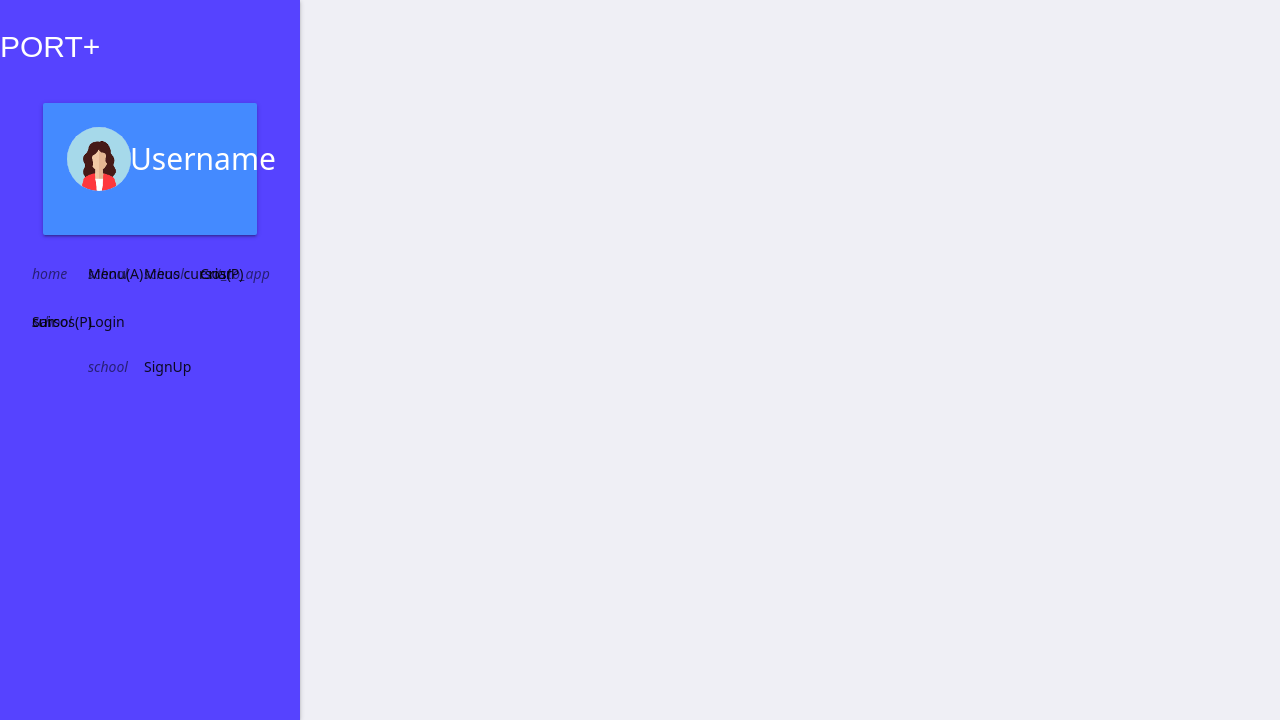
Repository: LauraMViana/Port-plus
Page: http://localhost/sideNav(D)
These files come from the project's save history. The page is drawn as it stood at one moment and after the next save; the edit follows.
The browser window is 1280 px wide. The pictures show the whole page.
The page is this project's Thymeleaf template; nobody is signed in. The template is opened directly, without the code that normally fills it, so the values that code supplies are empty.

Above is the page before, as saved 2021-12-22 20:23:05.

### port/src/main/resources/templates/sideNav(D).html
<!DOCTYPE html >
<html xmlns:th="http://www.thymeleaf.org">
<head>
<meta charset="UTF-8">
<!-- Compiled and minified CSS -->
<link rel="stylesheet"
	href="https://cdnjs.cloudflare.com/ajax/libs/materialize/1.0.0/css/materialize.min.css">
<link href="https://fonts.googleapis.com/icon?family=Material+Icons"
	rel="stylesheet">
<link rel="stylesheet" href="/Style.css">
<title>PortPlus</title>
</head>
<body>
	<div th:fragment="menu">
		<ul id="slide-out" class="sidenav sidenav-fixed">
			<li>
				<div class="brand-logo">
					<h4 class="white-text">PORT+</h4>
				</div>
				<div class="user-view">
					<!--  add link-->
					<div class="col s12 m8 offset-m2 l6 offset-l3">
						<div class="card-panel blue accent-2">
							<div class="row valign-wrapper">
								<div class="col s4">
									<img src="/Imagens/usuario.png" class="circle">
								</div>
								<div class="col s10">
									<span class="white-text"><strong>Username</strong> </span>
								</div>
							</div>
						</div>
					</div>
				</div>
			</li>
			<li><a href="/"><i class="material-icons">home </i>Menu(A)</a></li>
			<li><a href="/portPlus/meusCursos"><i class="material-icons">school
				</i>Meus cursos(P)</a></li>
			<!-- <li><a href="/"><i class="material-icons">create </i>Correção
					de RED</a></li> -->
			<li><a href="/portPlus/criarCurso"><i class="material-icons">school
				</i>Criar cursos(P)</a></li>
			<li><a href="/"><i class="material-icons">exit_to_app</i>Sair</a></li>
			<li><a href="/portPlus/login"><i class="material-icons">school
				</i>Login</a></li>
			<li><a href="/portPlus/signup"><i class="material-icons">school
				</i>SignUp</a></li>

		</ul>
		<a href="#" data-target="slide-out" class="sidenav-trigger"><i
			class="material-icons">menu</i></a>
	</div>
	<script
		src="https://cdnjs.cloudflare.com/ajax/libs/materialize/1.0.0/js/materialize.min.js"></script>
	<script>
		document.addEventListener('DOMContentLoaded', function() {
			var side = document.querySelectorAll('.sidenav');
			M.Sidenav.init(side);
		});
	</script>
</body>
</html>

### port/src/main/resources/static/Style.css
/* Laura */
body {
	margin: 0px;
	padding: 0px;
	background-color: #efeff5;
	font-family: system-ui;
}

.clearfix {
	clear: both;
}

.logo {
	margin: 0px;
	margin-left: 28px;
	font-weight: bold;
	color: white;
	margin-bottom: 30px;
}

.sidenav {
	height: 100%;
	width: 300px;
	position: fixed;
	z-index: 1;
	top: 0;
	left: 0;
	background-color: #5643ff;
	overflow: hidden;
	padding-top: 30px;
	transition: ease-in-out 0.3s;
}

.menu {
	float: right;
	margin-right: 20px;
	cursor: pointer;
}

.logo1 {
	margin: 0px;
	margin-left: 20px;
	font-weight: bold;
	color: white;
	margin-bottom: 50px;
	display: none;
	cursor: pointer;
}

.menu1 {
	float: left;
	display: none;
}

.sidenav a {
	padding: 15px 8px 15px 32px;
	text-decoration: none;
	font-size: 20px;
	color: #d8d8d8;
	display: block;
}

.sidenav a:hover {
	color: #f1f1f1;
	background-color: #2c1ed6;
}

.sidenav {
	top: 0;
	right: 25px;
	font-size: 30px;
}

#main {
	padding: 16px;
	margin-left: 300px;
}

.head {
	padding: 0px 6px;
	border-bottom: 1px solid #d6d6d8b8;
	padding-bottom: 10px;
}

.col-div-6 {
	width: 50%;
	float: left;
}

.login p {
	color: #6c7293;
	font-weight: 500;
	margin-left: 35px;
	margin-top: 10px;
	font-size: 13.5px;
	background-color: white;
	padding: 10px;
	border-radius: 25px;
	padding-left: 35px;
	width: 80px;
	float: right;
	cursor: pointer;
}

.profile {
	display: inline-block;
	float: right;
	width: 160px;
}

.pro-img {
	float: left;
	width: 40px;
	margin-top: 8px;
	margin-left: 20px;
}

.profile p {
	color: #6c7293;
	font-weight: 500;
	margin-left: 35px;
	margin-top: 10px;
	font-size: 13.5px;
	background-color: white;
	padding: 10px;
	border-radius: 25px;
	padding-left: 35px;
	cursor: pointer;
}

.dots {
	margin-left: 10px;
}

.profile-div {
	background-color: white;
	width: 160px;
	border: 1px solid #ddd;
	padding: 10px 0px;
	right: 2%;
	border-radius: 5px;
	position: absolute;
	z-index: 9;
	display: none;
}

.profile-div:after {
	content: '';
	position: absolute;
	height: 10px;
	width: 10px;
	background-color: white;
	top: -6px;
	border-left: 1px solid #ddd;
	border-top: 1px solid #ddd;
	transform: rotate(45deg);
	right: 10%;
}

.profile-div p {
	margin: 0px;
	padding: 10px 20px;
}

.profile-div p:hover {
	margin: 0px;
	padding: 10px 20px;
	background-color: #5643ff;
	border-radius: 0px;
	color: white;
}

.notification-div {
	background-color: white;
	width: 240px;
	border: 1px solid #ddd;
	padding: 10px 0px;
	right: 16%;
	border-radius: 5px;
	top: 12%;
	position: absolute;
	z-index: 9;
	display: none;
}

.notification-div:after {
	content: '';
	position: absolute;
	height: 10px;
	width: 10px;
	background-color: white;
	top: -6px;
	border-left: 1px solid #ddd;
	border-top: 1px solid #ddd;
	transform: rotate(45deg);
	right: 10%;
}

.noti-head {
	display: block;
	margin: 0px;
	color: #6c7293;
}

.noti-head:hover {
	background-color: white !important;
	color: #6c7293 !important;
}

.noti-head span {
	position: absolute;
	right: 8%;
	top: 10%;
	background-color: #5643ff;
	padding: 1px 5px;
	color: white;
	border-radius: 20px;
}

.hr {
	margin: 0px;
	border: none;
	background-color: #ddd;
	height: 1px;
}

.notification-div p {
	margin: 0px;
	padding: 10px 20px;
	color: #6c7293;
}

.notification-div p span {
	font-size: 11px;
	display: block;
}

.notification-div p:hover {
	margin: 0px;
	padding: 10px 20px;
	background-color: #5643ff;
	border-radius: 0px;
	color: white;
}

.search-icon {
	position: absolute;
	right: 22%;
	top: 25px;
	background-color: white;
	padding: 13px;
	border-radius: 21px;
	color: #6c7293;
	cursor: pointer;
}

.noti-icon {
	position: absolute;
	right: 17%;
	top: 25px;
	background-color: #5643ff;
	padding: 13px;
	border-radius: 21px;
	color: #fff;
	cursor: pointer;
}

.noti-icon:after {
	content: '';
	height: 5px;
	width: 5px;
	border-radius: 5px;
	top: 5px;
	left: 20px;
	position: absolute;
	background-color: red;
}

.col-div-4-1 {
	width: 33.3%;
	float: left;
}

.box {
	width: 88%;
	height: 480px;
	background-color: #ffffff;
	margin-left: 10px;
	padding: 10px;
	box-shadow: 2px 5px 10px #ddd;
	position: relative;
}

.box p {
	color: #6c7293;
	font-weight: 500;
	padding-left: 10px;
}

.number {
	font-size: 35px;
	margin-bottom: 0px;
	margin-top: 20px;
}

.percent {
	margin: 0px;
	font-size: 14px;
	color: #37bf37 !important;
}

.percent span {
	font-size: 12px;
	color: #9398b1;
	padding-left: 3px;
}

.head-1 {
	font-size: 18px !important;
	margin: 10px 0px;
	color: #6c7293;
}

.head-1 span {
	float: right;
	background-color: #5643ff;
	color: white;
	padding: 3px 10px;
	font-size: 15px;
}

.box-icon {
	font-size: 20px !important;
	margin-top: 35px !important;
	color: #5643ff;
	padding-right: 10px;
	background-color: #efeff5;
	padding: 15px;
	border-radius: 25px;
	position: absolute;
	right: 16px;
	top: -18px;
}

.box-1 {
	width: 88%;
	height: 282px;
	background-color: #ffffff;
	margin-left: 10px;
	padding: 10px;
	box-shadow: 2px 5px 10px #ddd;
	position: relative;
}

.m-box {
	color: #6c7293;
	position: relative;
	padding: 0px 12px;
}

.active {
	background-color: #5646ff;
	color: white;
	box-shadow: 4px 3px 7px 3px #3226ad54;
}

.active .no-1 {
	color: #ddd !important;
}

.m-box p {
	display: inline-block;
	margin: 10px 0px;
}

.no {
	position: absolute !important;
	top: 21px;
	right: 15px;
	font-weight: 500;
}

.no-1 {
	font-size: 12px;
	color: #9398b1;
}

.act-p {
	font-size: 13px;
	color: #6c7293;
}

.act-p .fa {
	color: orange !important;
}

.content-box-1 {
	padding: 0px 10px;
}

.col-div-12 {
	width: 100%;
}

.col-div-4 {
	width: 30%;
	float: left;
}

.content-box {
	padding: 20px;
}

.content-box p {
	margin: 0px;
	font-size: 20px;
	color: #6c7293;
}

.content-box p span {
	float: right;
	background-color: #5643ff;
	color: white;
	padding: 3px 10px;
	font-size: 15px;
}

.box-8 {
	width: 97.8%;
	background-color: #fff;
	height: 330px;
}

.nav {
	font-size: 30px;
	cursor: pointer;
	color: #6c7293;
	margin: 11px 0px;
}

.box-8 {
	margin-left: 10px;
}

td, th {
	border: 1px solid #dddddd;
	text-align: left;
	padding: 10px;
}

tr:nth-child(even) {
	background-color: #5643ff29;
	color: #6c7293 !important;
}

.circle-wrap {
	margin: 50px auto;
	width: 150px;
	height: 150px;
	background: #e6e2e7;
	border-radius: 50%;
}

.circle-wrap .circle .mask, .circle-wrap .circle .fill {
	width: 150px;
	height: 150px;
	position: absolute;
	border-radius: 50%;
}

.circle-wrap .circle .mask {
	clip: rect(0px, 150px, 150px, 75px);
}

.circle-wrap .circle .mask .fill {
	clip: rect(0px, 75px, 150px, 0px);
	background-color: #5646ff;
}

.circle-wrap .circle .mask.full, .circle-wrap .circle .fill {
	animation: fill ease-in-out 3s;
	transform: rotate(126deg);
}

@
keyframes fill { 0% {
	transform: rotate(0deg);
}

100










%
{
transform










:










rotate








(










126deg










)








;
}
}
.circle-wrap .inside-circle {
	width: 130px;
	height: 130px;
	border-radius: 50%;
	background: #fff;
	line-height: 130px;
	text-align: center;
	margin-top: 10px;
	margin-left: 10px;
	position: absolute;
	z-index: 100;
	font-weight: 700;
	font-size: 2em;
	color: #6c7293;
}

/* Thais */
h1 {
	font-weight: 400;
	font-family: Century Gothic, Arial, Helvetica, sans-serif;
	color: #6c7293;
	font-size: calc(1.044375rem + 1.7325vw);
}

h4, h6 {
	font-weight: 100;
	font-family: Century Gothic, Arial, Helvetica, sans-serif;
	color: #6c7293;
	font-size: 30px;
	margin: 0px;
}

a {
	text-decoration: none;
}

#btn {
	text-align: right;
}

/*Apresente material  */
.mod-title {
	font-size: 30px;
	color: #d8d8d8;
}

/* Index  */
.box-mod {
	width: 88%;
	height: 30px;
	background-color: #dfdfdf;
	margin-left: 10px;
	padding: 10px;
	position: relative;
	margin-left: 10px;
	padding: 10px;
	border-top: 1px solid #d7dfe3;
	margin-left: 10px;
	margin-bottom: 15px;
}

.box-mod p {
	color: #6c7293;
	font-weight: 500;
	margin: 0px;
	padding: 10px;
	width: 105px;
	margin-left: 90px;
}
/* blocos de curso ou modulos  */
.col-div-4-2 {
	width: 25%;
	float: left;
}

.card.small .card-image+.card-content, .card.medium .card-image+.card-content,
	.card.large .card-image+.card-content {
	max-height: 40%;
}

.card.small .card-content, .card.medium .card-content, .card.large .card-content
	{
	max-height: 100%;
	overflow: hidden;
}

.card .card-content {
	padding: 24px;
	border-radius: 0 0 2px 2px;
}

.card .card-image img {
	display: block;
	border-radius: 2px 2px 0 0;
	position: relative;
	left: 0;
	right: 0;
	top: 0;
	bottom: 0;
	width: 100%;
}

img {
	border-style: none;
}

.card.small .card-image, .card.medium .card-image, .card.large .card-image
	{
	max-height: 60%;
	overflow: hidden;
}

.card .card-image {
	position: relative;
}

.card.small {
	height: 300px;
}

.card.small, .card.medium, .card.large {
	position: relative;
}

.card {
	margin-left: 10px;
	box-shadow: 2px 5px 10px #ddd;
	position: relative;
	height: 250px;
	background-color: #fff;
	-webkit-transition: -webkit-box-shadow .25s;
	transition: -webkit-box-shadow .25s;
	transition: box-shadow .25s;
	transition: box-shadow .25s, -webkit-box-shadow .25s;
	border-radius: 2px;
}

.card {
	position: relative;
	margin: 0.5rem 0 1rem 0;
	background-color: #fff;
	-webkit-transition: -webkit-box-shadow .25s;
	transition: -webkit-box-shadow .25s;
	transition: box-shadow .25s;
	transition: box-shadow .25s, -webkit-box-shadow .25s;
	border-radius: 2px;
}

.image {
	display: block;
	position: relative;
	left: 0;
	right: 0;
	top: 0;
	bottom: 0;
	width: 100%;
	max-height: 70%;
	overflow: hidden;
	max-height: 70%;
	right: 0;
	top: 0;
	bottom: 0;
}

.card {
	margin-left: 10px;
	box-shadow: 2px 5px 10px #ddd;
	position: relative;
	height: 250px;
	background-color: #fff;
	-webkit-transition: -webkit-box-shadow .25s;
	transition: -webkit-box-shadow .25s;
	transition: box-shadow .25s;
	transition: box-shadow .25s, -webkit-box-shadow .25s;
	border-radius: 2px;
}

.card-title-mod {
	display: block;
	line-height: 32px;
	margin-bottom: 8px;
	font-size: 24px;
	font-weight: 300;
}
/* descriçao do curso  */
.mod-d {
	font-size: 18px !important;
	margin: 10px 0px;
	color: #6c7293;
	text-align: justify;
}

/* Pag apresentação Material */
aside {
	width: 260px;
	float: right;
	margin-right: 20px;
	border: 1px solid black;
}

.conteudo {
	padding-left: 15px;
	width: 700px;
	float: left;
	height: 415px;
	text-align: justify;
}

.card.lista {
	background-color: #5643ff;
	width: 259.5px;
	height: 50px;
	text-align: center;
	padding: 5px 0px 5px 0px;
	margin: 0px;
}

.lista li {
	padding: 15px 8px 15px 32px;
	text-decoration: none;
	font-size: 20px;
	color: #d8d8d8;
	display: block;
	text-align: justify;
}

.lista li:hover {
	color: #f1f1f1;
	background-color: #5643ff;
}

.lista a:hover {
	color: #f1f1f1;
	background-color: #5643ff;
}

ul {
	padding: 0px;
	margin: 0px;
	list-style-type: none;
}

textarea.materialize-textarea.texto {
	height: 12rem;
}

input:not([type]), input[type="text"]:not(.browser-default), input[type="url"]:not(.browser-default),
	input[type="number"]:not(.browser-default), textarea.materialize-textarea
	{
	background-color: transparent;
	border-top-width: initial;
	border-right-width: initial;
	border-left-width: initial;
	border-top-color: initial;
	border-right-color: initial;
	border-left-color: initial;
	height: 3rem;
	width: 100%;
	font-size: 16px;
	box-shadow: none;
	box-sizing: content-box;
	border-style: none none solid;
	border-image: initial;
	border-bottom: 1px solid rgb(158, 158, 158);
	border-radius: 0px;
	outline: none;
	margin: 0px 0px 8px;
	padding: 0px;
	transition: box-shadow 0.3s ease 0s, border 0.3s ease 0s,
		-webkit-box-shadow 0.3s ease 0s;
}

form {
	padding-left: 50px;
}

.dados-do-curso, .listarCriarMod {
	padding-left: 50px;
}

.s2 {
	width: 20%;
	display: inline;
}

.col.s3 {
	width: 25%;
	margin-left: auto;
	left: auto;
	right: auto;
}

.col.s4 {
	width: 33.3333333333%;
	margin-left: auto;
	left: auto;
	right: auto;
}

.col.s5 {
	width: 41.6666666667%;
	margin-left: auto;
	left: auto;
	right: auto;
}

.col.s6 {
	width: 50%;
	margin-left: auto;
	left: auto;
	right: auto;
}

.col.s9 {
	width: 75%;
	margin-left: auto;
	left: auto;
	right: auto;
}

.col.s12 {
	width: 100%;
	margin-left: auto;
	left: auto;
	right: auto;
}

.col.s12.cont {
	padding-bottom: 20px;
}

.col {
	float: left;
	-webkit-box-sizing: border-box;
	box-sizing: border-box;
	padding: 0 0.75rem;
	min-height: 1px;
}

.s10 {
	width: 80%;
	margin-left: auto;
	left: auto;
	right: auto;
}

.btn {
	text-decoration: none;
	color: #fff;
	background-color: #26a69a;
	text-align: center;
	letter-spacing: .5px;
	-webkit-transition: background-color .2s ease-out;
	transition: background-color .2s ease-out;
	cursor: pointer;
	border: none;
	border-radius: 2px;
	display: inline-block;
	height: 36px;
	line-height: 36px;
	padding: 0 16px;
	text-transform: uppercase;
	font-size: 14px;
	outline: 0;
	font-size: 14px;
}

.waves-effect {
	position: relative;
	cursor: pointer;
	display: inline-block;
	overflow: hidden;
	-webkit-user-select: none;
	-moz-user-select: none;
	-ms-user-select: none;
	user-select: none;
	-webkit-tap-highlight-color: transparent;
	vertical-align: middle;
	z-index: 1;
	-webkit-transition: .3s ease-out;
	transition: .3s ease-out;
}

.modal.modal-fixed-footer {
	padding: 0;
	height: 70%;
}

.modal {
	display: none;
	position: fixed;
	left: 0;
	right: 0;
	background-color: #fafafa;
	padding: 0;
	max-height: 70%;
	width: 55%;
	margin: auto;
	overflow-y: auto;
	border-radius: 2px;
	will-change: top, opacity;
}

.modal.modal-fixed-footer {
	padding: 0;
	height: 70%;
}

.modal {
	display: none;
	position: fixed;
	left: 0;
	right: 0;
	background-color: #fafafa;
	padding: 0;
	max-height: 70%;
	width: 55%;
	margin: auto;
	overflow-y: auto;
	border-radius: 2px;
	will-change: top, opacity;
}

.z-depth-5, .modal {
	-webkit-box-shadow: 0 24px 38px 3px rgb(0 0 0/ 14%), 0 9px 46px 8px
		rgb(0 0 0/ 12%), 0 11px 15px -7px rgb(0 0 0/ 20%);
	box-shadow: 0 24px 38px 3px rgb(0 0 0/ 14%), 0 9px 46px 8px
		rgb(0 0 0/ 12%), 0 11px 15px -7px rgb(0 0 0/ 20%);
}

.collapsible {
	border-top: 1px solid #ddd;
	border-right: 1px solid #ddd;
	border-left: 1px solid #ddd;
	margin: 0.5rem 0 1rem 0;
}

.collapsible-header {
	display: -webkit-box;
	display: -webkit-flex;
	display: -ms-flexbox;
	display: flex;
	-webkit-tap-highlight-color: transparent;
	line-height: 1.5;
	padding: 1rem;
	background-color: #fff;
	border-bottom: 1px solid #ddd;
	display: -webkit-box;
	display: -webkit-flex;
	display: -ms-flexbox;
	display: flex;
	cursor: pointer;
	-webkit-tap-highlight-color: transparent;
	line-height: 1.5;
	padding: 1rem;
	background-color: #fff;
	border-bottom: 1px solid #ddd;
}

.optCont {
	display: inline-block;
	float: right;
	width: 160px;
}

.optCont a {
	cursor: pointer;
}

.opt {
	background-color: white;
	width: 100px;
	border: 1px solid #ddd;
	padding: 10px 0px;
	right: 10%;
	border-radius: 5px;
	position: absolute;
	z-index: 9;
	display: none;
}

.opt p {
	margin: 0px;
	padding: 10px 20px;
}

.opt p:hover {
	margin: 0px;
	padding: 10px 20px;
	background-color: #5643ff;
	border-radius: 0px;
	color: white;
}

.modal.modal-fixed-footer {
	height: 40%;
	width: 40%;
}

.modal .modal-content {
	padding: 65px 24px 24px 75px;
}

After the next save:
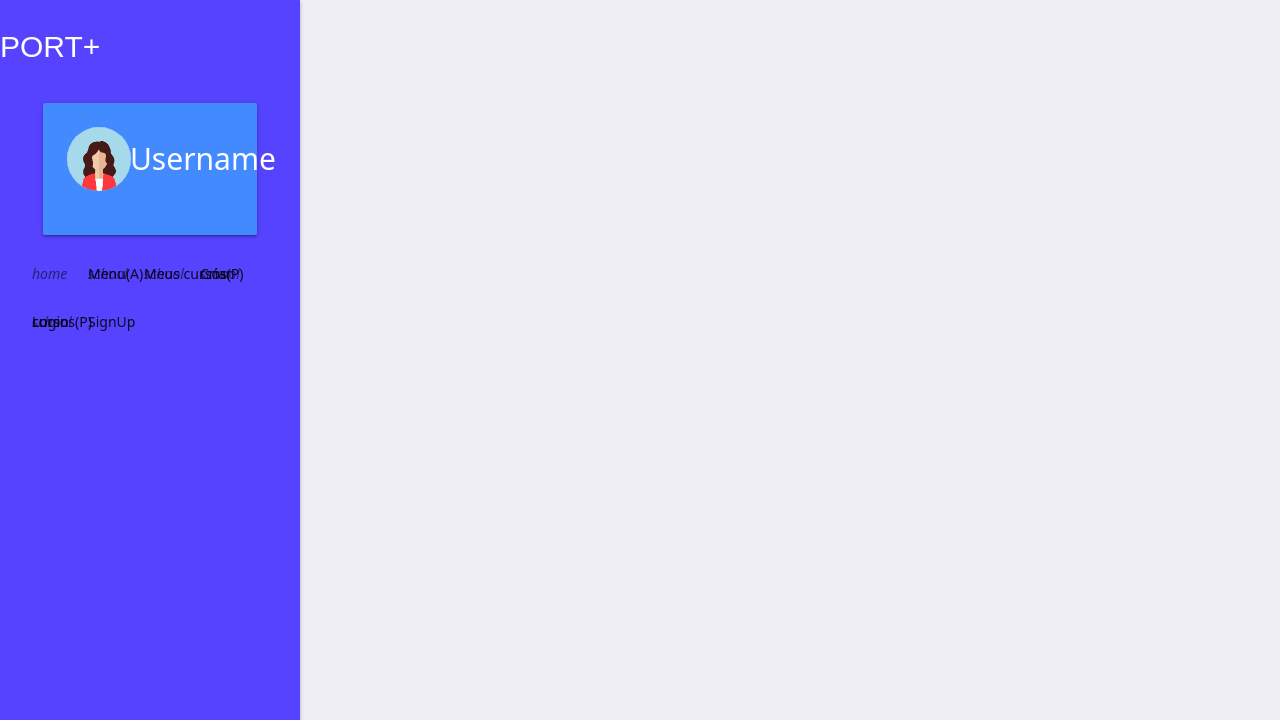
Saved 10 s later.
--- a/port/src/main/resources/templates/sideNav(D).html
+++ b/port/src/main/resources/templates/sideNav(D).html
@@ -40,7 +40,7 @@
 					de RED</a></li> -->
 			<li><a href="/portPlus/criarCurso"><i class="material-icons">school
 				</i>Criar cursos(P)</a></li>
-			<li><a href="/"><i class="material-icons">exit_to_app</i>Sair</a></li>
+			<!-- <li><a href="/"><i class="material-icons">exit_to_app</i>Sair</a></li> -->
 			<li><a href="/portPlus/login"><i class="material-icons">school
 				</i>Login</a></li>
 			<li><a href="/portPlus/signup"><i class="material-icons">school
────────────────
Gather each line from the entries above that includes the word "medium".

.card.small .card-image+.card-content, .card.medium .card-image+.card-content,
.card.small .card-content, .card.medium .card-content, .card.large .card-content
.card.small .card-image, .card.medium .card-image, .card.large .card-image
.card.small, .card.medium, .card.large {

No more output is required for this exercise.